• **What needs to be done**: Output the material exactly, line by line.

• **Material for the task**:
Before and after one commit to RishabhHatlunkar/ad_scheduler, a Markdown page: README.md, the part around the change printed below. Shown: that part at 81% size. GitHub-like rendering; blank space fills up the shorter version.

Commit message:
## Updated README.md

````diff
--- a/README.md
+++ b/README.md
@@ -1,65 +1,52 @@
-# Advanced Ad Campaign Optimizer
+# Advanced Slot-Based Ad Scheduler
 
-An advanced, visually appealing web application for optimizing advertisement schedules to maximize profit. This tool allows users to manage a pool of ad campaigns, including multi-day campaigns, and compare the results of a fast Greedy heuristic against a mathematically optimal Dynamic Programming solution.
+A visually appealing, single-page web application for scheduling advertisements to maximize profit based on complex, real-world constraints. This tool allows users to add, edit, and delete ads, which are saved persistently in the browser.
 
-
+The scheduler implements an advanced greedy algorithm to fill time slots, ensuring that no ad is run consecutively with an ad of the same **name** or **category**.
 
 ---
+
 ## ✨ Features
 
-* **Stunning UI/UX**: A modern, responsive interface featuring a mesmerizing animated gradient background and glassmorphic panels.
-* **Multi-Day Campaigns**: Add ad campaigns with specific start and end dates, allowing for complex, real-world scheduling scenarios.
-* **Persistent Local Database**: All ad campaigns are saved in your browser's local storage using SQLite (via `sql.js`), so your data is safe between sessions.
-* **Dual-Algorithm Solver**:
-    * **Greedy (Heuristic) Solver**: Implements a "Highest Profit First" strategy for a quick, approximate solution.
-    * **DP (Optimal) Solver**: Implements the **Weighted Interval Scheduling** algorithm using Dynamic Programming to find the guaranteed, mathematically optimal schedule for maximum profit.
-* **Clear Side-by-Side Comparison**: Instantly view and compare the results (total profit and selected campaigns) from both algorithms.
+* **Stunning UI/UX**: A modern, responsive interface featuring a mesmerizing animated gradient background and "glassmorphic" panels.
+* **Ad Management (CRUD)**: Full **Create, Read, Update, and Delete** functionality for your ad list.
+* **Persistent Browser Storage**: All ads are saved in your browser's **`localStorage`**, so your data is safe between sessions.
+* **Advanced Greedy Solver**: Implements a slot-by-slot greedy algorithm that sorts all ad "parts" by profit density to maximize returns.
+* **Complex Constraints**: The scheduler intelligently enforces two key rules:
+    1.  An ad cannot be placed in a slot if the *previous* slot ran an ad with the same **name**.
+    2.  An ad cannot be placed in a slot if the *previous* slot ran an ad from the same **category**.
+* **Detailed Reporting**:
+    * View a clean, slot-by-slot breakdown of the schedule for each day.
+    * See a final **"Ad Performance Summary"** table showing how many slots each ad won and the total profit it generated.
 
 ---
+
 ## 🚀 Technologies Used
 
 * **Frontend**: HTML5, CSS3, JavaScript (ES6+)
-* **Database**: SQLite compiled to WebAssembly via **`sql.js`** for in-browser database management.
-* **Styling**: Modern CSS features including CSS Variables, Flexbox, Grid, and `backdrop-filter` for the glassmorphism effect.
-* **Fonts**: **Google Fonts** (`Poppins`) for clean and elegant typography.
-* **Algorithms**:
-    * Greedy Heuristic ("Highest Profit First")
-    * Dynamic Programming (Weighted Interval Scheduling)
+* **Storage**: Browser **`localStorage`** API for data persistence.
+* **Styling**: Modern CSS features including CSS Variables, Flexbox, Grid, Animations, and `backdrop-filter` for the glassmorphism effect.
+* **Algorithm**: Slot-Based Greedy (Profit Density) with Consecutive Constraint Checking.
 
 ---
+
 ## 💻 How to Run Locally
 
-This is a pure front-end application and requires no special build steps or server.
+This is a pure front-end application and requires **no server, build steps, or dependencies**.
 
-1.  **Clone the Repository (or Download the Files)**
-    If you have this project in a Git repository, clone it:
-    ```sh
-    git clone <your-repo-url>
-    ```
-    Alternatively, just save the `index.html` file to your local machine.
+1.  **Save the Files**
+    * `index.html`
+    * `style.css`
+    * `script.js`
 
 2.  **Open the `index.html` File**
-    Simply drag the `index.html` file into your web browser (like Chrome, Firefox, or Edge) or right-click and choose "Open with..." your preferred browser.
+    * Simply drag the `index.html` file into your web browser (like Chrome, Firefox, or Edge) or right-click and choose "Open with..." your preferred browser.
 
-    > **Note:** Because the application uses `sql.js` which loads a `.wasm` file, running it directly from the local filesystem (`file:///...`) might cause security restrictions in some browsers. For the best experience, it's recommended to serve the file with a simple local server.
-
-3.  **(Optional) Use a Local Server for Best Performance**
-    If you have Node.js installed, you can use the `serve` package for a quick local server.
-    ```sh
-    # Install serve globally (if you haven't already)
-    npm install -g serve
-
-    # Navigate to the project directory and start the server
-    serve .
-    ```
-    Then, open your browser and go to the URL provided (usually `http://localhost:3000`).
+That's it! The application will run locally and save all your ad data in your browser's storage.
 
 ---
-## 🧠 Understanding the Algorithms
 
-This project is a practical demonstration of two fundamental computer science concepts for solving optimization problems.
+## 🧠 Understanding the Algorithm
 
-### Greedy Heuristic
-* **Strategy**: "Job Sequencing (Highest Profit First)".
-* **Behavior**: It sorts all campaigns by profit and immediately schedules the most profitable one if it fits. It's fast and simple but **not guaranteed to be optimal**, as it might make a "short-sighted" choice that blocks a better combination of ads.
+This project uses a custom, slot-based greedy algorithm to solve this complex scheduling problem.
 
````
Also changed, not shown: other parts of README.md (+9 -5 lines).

• **Solution to the problem**:
Before and after one commit to RishabhHatlunkar/ad_scheduler, a Markdown page: README.md, the part around the change printed below. Shown: that part at 81% size. GitHub-like rendering; blank space fills up the shorter version.

Commit message:
## Updated README.md

````diff
--- a/README.md
+++ b/README.md
@@ -1,65 +1,52 @@
-# Advanced Ad Campaign Optimizer
+# Advanced Slot-Based Ad Scheduler
 
-An advanced, visually appealing web application for optimizing advertisement schedules to maximize profit. This tool allows users to manage a pool of ad campaigns, including multi-day campaigns, and compare the results of a fast Greedy heuristic against a mathematically optimal Dynamic Programming solution.
+A visually appealing, single-page web application for scheduling advertisements to maximize profit based on complex, real-world constraints. This tool allows users to add, edit, and delete ads, which are saved persistently in the browser.
 
-
+The scheduler implements an advanced greedy algorithm to fill time slots, ensuring that no ad is run consecutively with an ad of the same **name** or **category**.
 
 ---
+
 ## ✨ Features
 
-* **Stunning UI/UX**: A modern, responsive interface featuring a mesmerizing animated gradient background and glassmorphic panels.
-* **Multi-Day Campaigns**: Add ad campaigns with specific start and end dates, allowing for complex, real-world scheduling scenarios.
-* **Persistent Local Database**: All ad campaigns are saved in your browser's local storage using SQLite (via `sql.js`), so your data is safe between sessions.
-* **Dual-Algorithm Solver**:
-    * **Greedy (Heuristic) Solver**: Implements a "Highest Profit First" strategy for a quick, approximate solution.
-    * **DP (Optimal) Solver**: Implements the **Weighted Interval Scheduling** algorithm using Dynamic Programming to find the guaranteed, mathematically optimal schedule for maximum profit.
-* **Clear Side-by-Side Comparison**: Instantly view and compare the results (total profit and selected campaigns) from both algorithms.
+* **Stunning UI/UX**: A modern, responsive interface featuring a mesmerizing animated gradient background and "glassmorphic" panels.
+* **Ad Management (CRUD)**: Full **Create, Read, Update, and Delete** functionality for your ad list.
+* **Persistent Browser Storage**: All ads are saved in your browser's **`localStorage`**, so your data is safe between sessions.
+* **Advanced Greedy Solver**: Implements a slot-by-slot greedy algorithm that sorts all ad "parts" by profit density to maximize returns.
+* **Complex Constraints**: The scheduler intelligently enforces two key rules:
+    1.  An ad cannot be placed in a slot if the *previous* slot ran an ad with the same **name**.
+    2.  An ad cannot be placed in a slot if the *previous* slot ran an ad from the same **category**.
+* **Detailed Reporting**:
+    * View a clean, slot-by-slot breakdown of the schedule for each day.
+    * See a final **"Ad Performance Summary"** table showing how many slots each ad won and the total profit it generated.
 
 ---
+
 ## 🚀 Technologies Used
 
 * **Frontend**: HTML5, CSS3, JavaScript (ES6+)
-* **Database**: SQLite compiled to WebAssembly via **`sql.js`** for in-browser database management.
-* **Styling**: Modern CSS features including CSS Variables, Flexbox, Grid, and `backdrop-filter` for the glassmorphism effect.
-* **Fonts**: **Google Fonts** (`Poppins`) for clean and elegant typography.
-* **Algorithms**:
-    * Greedy Heuristic ("Highest Profit First")
-    * Dynamic Programming (Weighted Interval Scheduling)
+* **Storage**: Browser **`localStorage`** API for data persistence.
+* **Styling**: Modern CSS features including CSS Variables, Flexbox, Grid, Animations, and `backdrop-filter` for the glassmorphism effect.
+* **Algorithm**: Slot-Based Greedy (Profit Density) with Consecutive Constraint Checking.
 
 ---
+
 ## 💻 How to Run Locally
 
-This is a pure front-end application and requires no special build steps or server.
+This is a pure front-end application and requires **no server, build steps, or dependencies**.
 
-1.  **Clone the Repository (or Download the Files)**
-    If you have this project in a Git repository, clone it:
-    ```sh
-    git clone <your-repo-url>
-    ```
-    Alternatively, just save the `index.html` file to your local machine.
+1.  **Save the Files**
+    * `index.html`
+    * `style.css`
+    * `script.js`
 
 2.  **Open the `index.html` File**
-    Simply drag the `index.html` file into your web browser (like Chrome, Firefox, or Edge) or right-click and choose "Open with..." your preferred browser.
+    * Simply drag the `index.html` file into your web browser (like Chrome, Firefox, or Edge) or right-click and choose "Open with..." your preferred browser.
 
-    > **Note:** Because the application uses `sql.js` which loads a `.wasm` file, running it directly from the local filesystem (`file:///...`) might cause security restrictions in some browsers. For the best experience, it's recommended to serve the file with a simple local server.
-
-3.  **(Optional) Use a Local Server for Best Performance**
-    If you have Node.js installed, you can use the `serve` package for a quick local server.
-    ```sh
-    # Install serve globally (if you haven't already)
-    npm install -g serve
-
-    # Navigate to the project directory and start the server
-    serve .
-    ```
-    Then, open your browser and go to the URL provided (usually `http://localhost:3000`).
+That's it! The application will run locally and save all your ad data in your browser's storage.
 
 ---
-## 🧠 Understanding the Algorithms
 
-This project is a practical demonstration of two fundamental computer science concepts for solving optimization problems.
+## 🧠 Understanding the Algorithm
 
-### Greedy Heuristic
-* **Strategy**: "Job Sequencing (Highest Profit First)".
-* **Behavior**: It sorts all campaigns by profit and immediately schedules the most profitable one if it fits. It's fast and simple but **not guaranteed to be optimal**, as it might make a "short-sighted" choice that blocks a better combination of ads.
+This project uses a custom, slot-based greedy algorithm to solve this complex scheduling problem.
 
````
Also changed, not shown: other parts of README.md (+9 -5 lines).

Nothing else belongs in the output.